I would like every entry below written out exactly.
Provided data section start
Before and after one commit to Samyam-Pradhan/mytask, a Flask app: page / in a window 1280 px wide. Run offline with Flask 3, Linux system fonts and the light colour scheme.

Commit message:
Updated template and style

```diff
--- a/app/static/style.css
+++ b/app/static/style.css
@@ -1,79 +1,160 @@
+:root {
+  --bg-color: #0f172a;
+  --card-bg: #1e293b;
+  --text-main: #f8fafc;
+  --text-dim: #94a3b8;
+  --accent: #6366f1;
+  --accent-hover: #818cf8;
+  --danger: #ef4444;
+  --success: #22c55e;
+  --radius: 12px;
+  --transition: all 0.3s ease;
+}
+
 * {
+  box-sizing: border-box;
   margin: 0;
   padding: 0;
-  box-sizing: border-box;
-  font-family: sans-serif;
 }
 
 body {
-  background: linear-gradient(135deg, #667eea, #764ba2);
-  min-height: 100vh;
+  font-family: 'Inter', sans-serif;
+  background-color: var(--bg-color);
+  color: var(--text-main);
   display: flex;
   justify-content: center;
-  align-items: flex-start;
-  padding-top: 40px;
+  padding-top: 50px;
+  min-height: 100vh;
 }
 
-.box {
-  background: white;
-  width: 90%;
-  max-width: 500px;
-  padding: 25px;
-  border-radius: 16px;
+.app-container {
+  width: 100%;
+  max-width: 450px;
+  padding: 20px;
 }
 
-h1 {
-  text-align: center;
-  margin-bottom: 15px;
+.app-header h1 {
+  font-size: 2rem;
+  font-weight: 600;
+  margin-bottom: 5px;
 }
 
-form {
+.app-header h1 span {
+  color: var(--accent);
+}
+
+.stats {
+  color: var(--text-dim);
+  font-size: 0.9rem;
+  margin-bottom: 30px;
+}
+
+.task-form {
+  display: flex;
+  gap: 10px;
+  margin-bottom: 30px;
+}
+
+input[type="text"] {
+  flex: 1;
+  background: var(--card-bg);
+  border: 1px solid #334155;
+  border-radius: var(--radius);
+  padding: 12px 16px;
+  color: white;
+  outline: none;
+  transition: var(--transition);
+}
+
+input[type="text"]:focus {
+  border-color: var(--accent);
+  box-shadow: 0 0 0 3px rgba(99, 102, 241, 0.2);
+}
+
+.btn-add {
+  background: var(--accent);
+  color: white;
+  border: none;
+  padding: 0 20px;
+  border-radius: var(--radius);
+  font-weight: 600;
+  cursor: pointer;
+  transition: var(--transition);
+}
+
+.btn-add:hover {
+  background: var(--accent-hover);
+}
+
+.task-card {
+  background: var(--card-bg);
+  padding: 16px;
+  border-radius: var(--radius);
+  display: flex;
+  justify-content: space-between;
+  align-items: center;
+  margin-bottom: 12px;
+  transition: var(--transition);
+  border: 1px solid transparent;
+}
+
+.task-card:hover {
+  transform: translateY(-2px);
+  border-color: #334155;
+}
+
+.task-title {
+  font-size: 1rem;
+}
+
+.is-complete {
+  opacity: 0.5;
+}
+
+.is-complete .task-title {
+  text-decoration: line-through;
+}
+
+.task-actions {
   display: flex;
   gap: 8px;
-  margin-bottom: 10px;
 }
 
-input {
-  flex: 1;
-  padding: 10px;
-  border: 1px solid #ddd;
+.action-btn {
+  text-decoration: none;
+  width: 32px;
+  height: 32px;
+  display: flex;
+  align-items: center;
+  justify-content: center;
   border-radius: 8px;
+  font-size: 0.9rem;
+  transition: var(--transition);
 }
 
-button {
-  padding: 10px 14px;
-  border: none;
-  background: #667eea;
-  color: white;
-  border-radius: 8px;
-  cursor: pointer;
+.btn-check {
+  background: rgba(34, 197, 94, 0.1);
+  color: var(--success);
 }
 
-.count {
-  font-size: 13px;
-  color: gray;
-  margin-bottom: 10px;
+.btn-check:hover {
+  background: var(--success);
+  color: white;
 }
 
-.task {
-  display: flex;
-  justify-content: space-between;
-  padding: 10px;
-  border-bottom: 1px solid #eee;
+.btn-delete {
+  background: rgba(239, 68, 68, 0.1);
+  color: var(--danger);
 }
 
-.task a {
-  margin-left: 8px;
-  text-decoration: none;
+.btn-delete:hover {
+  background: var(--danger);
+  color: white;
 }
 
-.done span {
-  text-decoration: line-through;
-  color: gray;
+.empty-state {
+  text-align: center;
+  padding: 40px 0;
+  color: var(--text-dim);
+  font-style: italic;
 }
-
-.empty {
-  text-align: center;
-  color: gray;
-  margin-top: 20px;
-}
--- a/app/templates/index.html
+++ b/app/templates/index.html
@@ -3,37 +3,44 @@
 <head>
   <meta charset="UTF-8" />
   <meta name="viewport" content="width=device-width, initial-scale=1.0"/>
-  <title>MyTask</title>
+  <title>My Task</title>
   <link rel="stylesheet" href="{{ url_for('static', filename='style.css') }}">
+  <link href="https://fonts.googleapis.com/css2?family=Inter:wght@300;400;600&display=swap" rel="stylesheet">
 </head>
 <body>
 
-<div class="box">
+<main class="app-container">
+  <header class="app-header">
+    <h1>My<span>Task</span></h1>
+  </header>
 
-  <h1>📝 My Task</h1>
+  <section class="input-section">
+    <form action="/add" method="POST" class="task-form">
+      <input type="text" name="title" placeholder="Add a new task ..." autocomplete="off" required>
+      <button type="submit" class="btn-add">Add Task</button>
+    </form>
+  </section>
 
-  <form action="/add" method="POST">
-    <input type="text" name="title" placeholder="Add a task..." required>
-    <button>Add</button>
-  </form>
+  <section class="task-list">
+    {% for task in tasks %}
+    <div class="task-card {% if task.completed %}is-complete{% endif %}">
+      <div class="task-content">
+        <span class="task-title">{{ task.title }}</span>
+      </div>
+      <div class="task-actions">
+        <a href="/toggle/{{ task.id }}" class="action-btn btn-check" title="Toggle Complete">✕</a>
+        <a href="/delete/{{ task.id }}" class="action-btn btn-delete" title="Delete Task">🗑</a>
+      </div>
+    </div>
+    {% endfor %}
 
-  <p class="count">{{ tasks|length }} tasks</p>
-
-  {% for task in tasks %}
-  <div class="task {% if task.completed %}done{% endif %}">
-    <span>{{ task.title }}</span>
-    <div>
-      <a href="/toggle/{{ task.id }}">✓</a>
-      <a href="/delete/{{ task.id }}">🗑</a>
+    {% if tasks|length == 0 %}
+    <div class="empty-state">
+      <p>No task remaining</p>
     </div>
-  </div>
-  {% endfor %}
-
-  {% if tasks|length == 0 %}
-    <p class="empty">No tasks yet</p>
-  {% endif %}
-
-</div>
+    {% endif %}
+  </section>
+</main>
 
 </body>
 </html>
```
Provided data section end
» **Exercise response**
Before and after one commit to Samyam-Pradhan/mytask, a Flask app: page / in a window 1280 px wide. Run offline with Flask 3, Linux system fonts and the light colour scheme.

Commit message:
Updated template and style

```diff
--- a/app/static/style.css
+++ b/app/static/style.css
@@ -1,79 +1,160 @@
+:root {
+  --bg-color: #0f172a;
+  --card-bg: #1e293b;
+  --text-main: #f8fafc;
+  --text-dim: #94a3b8;
+  --accent: #6366f1;
+  --accent-hover: #818cf8;
+  --danger: #ef4444;
+  --success: #22c55e;
+  --radius: 12px;
+  --transition: all 0.3s ease;
+}
+
 * {
+  box-sizing: border-box;
   margin: 0;
   padding: 0;
-  box-sizing: border-box;
-  font-family: sans-serif;
 }
 
 body {
-  background: linear-gradient(135deg, #667eea, #764ba2);
-  min-height: 100vh;
+  font-family: 'Inter', sans-serif;
+  background-color: var(--bg-color);
+  color: var(--text-main);
   display: flex;
   justify-content: center;
-  align-items: flex-start;
-  padding-top: 40px;
+  padding-top: 50px;
+  min-height: 100vh;
 }
 
-.box {
-  background: white;
-  width: 90%;
-  max-width: 500px;
-  padding: 25px;
-  border-radius: 16px;
+.app-container {
+  width: 100%;
+  max-width: 450px;
+  padding: 20px;
 }
 
-h1 {
-  text-align: center;
-  margin-bottom: 15px;
+.app-header h1 {
+  font-size: 2rem;
+  font-weight: 600;
+  margin-bottom: 5px;
 }
 
-form {
+.app-header h1 span {
+  color: var(--accent);
+}
+
+.stats {
+  color: var(--text-dim);
+  font-size: 0.9rem;
+  margin-bottom: 30px;
+}
+
+.task-form {
+  display: flex;
+  gap: 10px;
+  margin-bottom: 30px;
+}
+
+input[type="text"] {
+  flex: 1;
+  background: var(--card-bg);
+  border: 1px solid #334155;
+  border-radius: var(--radius);
+  padding: 12px 16px;
+  color: white;
+  outline: none;
+  transition: var(--transition);
+}
+
+input[type="text"]:focus {
+  border-color: var(--accent);
+  box-shadow: 0 0 0 3px rgba(99, 102, 241, 0.2);
+}
+
+.btn-add {
+  background: var(--accent);
+  color: white;
+  border: none;
+  padding: 0 20px;
+  border-radius: var(--radius);
+  font-weight: 600;
+  cursor: pointer;
+  transition: var(--transition);
+}
+
+.btn-add:hover {
+  background: var(--accent-hover);
+}
+
+.task-card {
+  background: var(--card-bg);
+  padding: 16px;
+  border-radius: var(--radius);
+  display: flex;
+  justify-content: space-between;
+  align-items: center;
+  margin-bottom: 12px;
+  transition: var(--transition);
+  border: 1px solid transparent;
+}
+
+.task-card:hover {
+  transform: translateY(-2px);
+  border-color: #334155;
+}
+
+.task-title {
+  font-size: 1rem;
+}
+
+.is-complete {
+  opacity: 0.5;
+}
+
+.is-complete .task-title {
+  text-decoration: line-through;
+}
+
+.task-actions {
   display: flex;
   gap: 8px;
-  margin-bottom: 10px;
 }
 
-input {
-  flex: 1;
-  padding: 10px;
-  border: 1px solid #ddd;
+.action-btn {
+  text-decoration: none;
+  width: 32px;
+  height: 32px;
+  display: flex;
+  align-items: center;
+  justify-content: center;
   border-radius: 8px;
+  font-size: 0.9rem;
+  transition: var(--transition);
 }
 
-button {
-  padding: 10px 14px;
-  border: none;
-  background: #667eea;
-  color: white;
-  border-radius: 8px;
-  cursor: pointer;
+.btn-check {
+  background: rgba(34, 197, 94, 0.1);
+  color: var(--success);
 }
 
-.count {
-  font-size: 13px;
-  color: gray;
-  margin-bottom: 10px;
+.btn-check:hover {
+  background: var(--success);
+  color: white;
 }
 
-.task {
-  display: flex;
-  justify-content: space-between;
-  padding: 10px;
-  border-bottom: 1px solid #eee;
+.btn-delete {
+  background: rgba(239, 68, 68, 0.1);
+  color: var(--danger);
 }
 
-.task a {
-  margin-left: 8px;
-  text-decoration: none;
+.btn-delete:hover {
+  background: var(--danger);
+  color: white;
 }
 
-.done span {
-  text-decoration: line-through;
-  color: gray;
+.empty-state {
+  text-align: center;
+  padding: 40px 0;
+  color: var(--text-dim);
+  font-style: italic;
 }
-
-.empty {
-  text-align: center;
-  color: gray;
-  margin-top: 20px;
-}
--- a/app/templates/index.html
+++ b/app/templates/index.html
@@ -3,37 +3,44 @@
 <head>
   <meta charset="UTF-8" />
   <meta name="viewport" content="width=device-width, initial-scale=1.0"/>
-  <title>MyTask</title>
+  <title>My Task</title>
   <link rel="stylesheet" href="{{ url_for('static', filename='style.css') }}">
+  <link href="https://fonts.googleapis.com/css2?family=Inter:wght@300;400;600&display=swap" rel="stylesheet">
 </head>
 <body>
 
-<div class="box">
+<main class="app-container">
+  <header class="app-header">
+    <h1>My<span>Task</span></h1>
+  </header>
 
-  <h1>📝 My Task</h1>
+  <section class="input-section">
+    <form action="/add" method="POST" class="task-form">
+      <input type="text" name="title" placeholder="Add a new task ..." autocomplete="off" required>
+      <button type="submit" class="btn-add">Add Task</button>
+    </form>
+  </section>
 
-  <form action="/add" method="POST">
-    <input type="text" name="title" placeholder="Add a task..." required>
-    <button>Add</button>
-  </form>
+  <section class="task-list">
+    {% for task in tasks %}
+    <div class="task-card {% if task.completed %}is-complete{% endif %}">
+      <div class="task-content">
+        <span class="task-title">{{ task.title }}</span>
+      </div>
+      <div class="task-actions">
+        <a href="/toggle/{{ task.id }}" class="action-btn btn-check" title="Toggle Complete">✕</a>
+        <a href="/delete/{{ task.id }}" class="action-btn btn-delete" title="Delete Task">🗑</a>
+      </div>
+    </div>
+    {% endfor %}
 
-  <p class="count">{{ tasks|length }} tasks</p>
-
-  {% for task in tasks %}
-  <div class="task {% if task.completed %}done{% endif %}">
-    <span>{{ task.title }}</span>
-    <div>
-      <a href="/toggle/{{ task.id }}">✓</a>
-      <a href="/delete/{{ task.id }}">🗑</a>
+    {% if tasks|length == 0 %}
+    <div class="empty-state">
+      <p>No task remaining</p>
     </div>
-  </div>
-  {% endfor %}
-
-  {% if tasks|length == 0 %}
-    <p class="empty">No tasks yet</p>
-  {% endif %}
-
-</div>
+    {% endif %}
+  </section>
+</main>
 
 </body>
 </html>
```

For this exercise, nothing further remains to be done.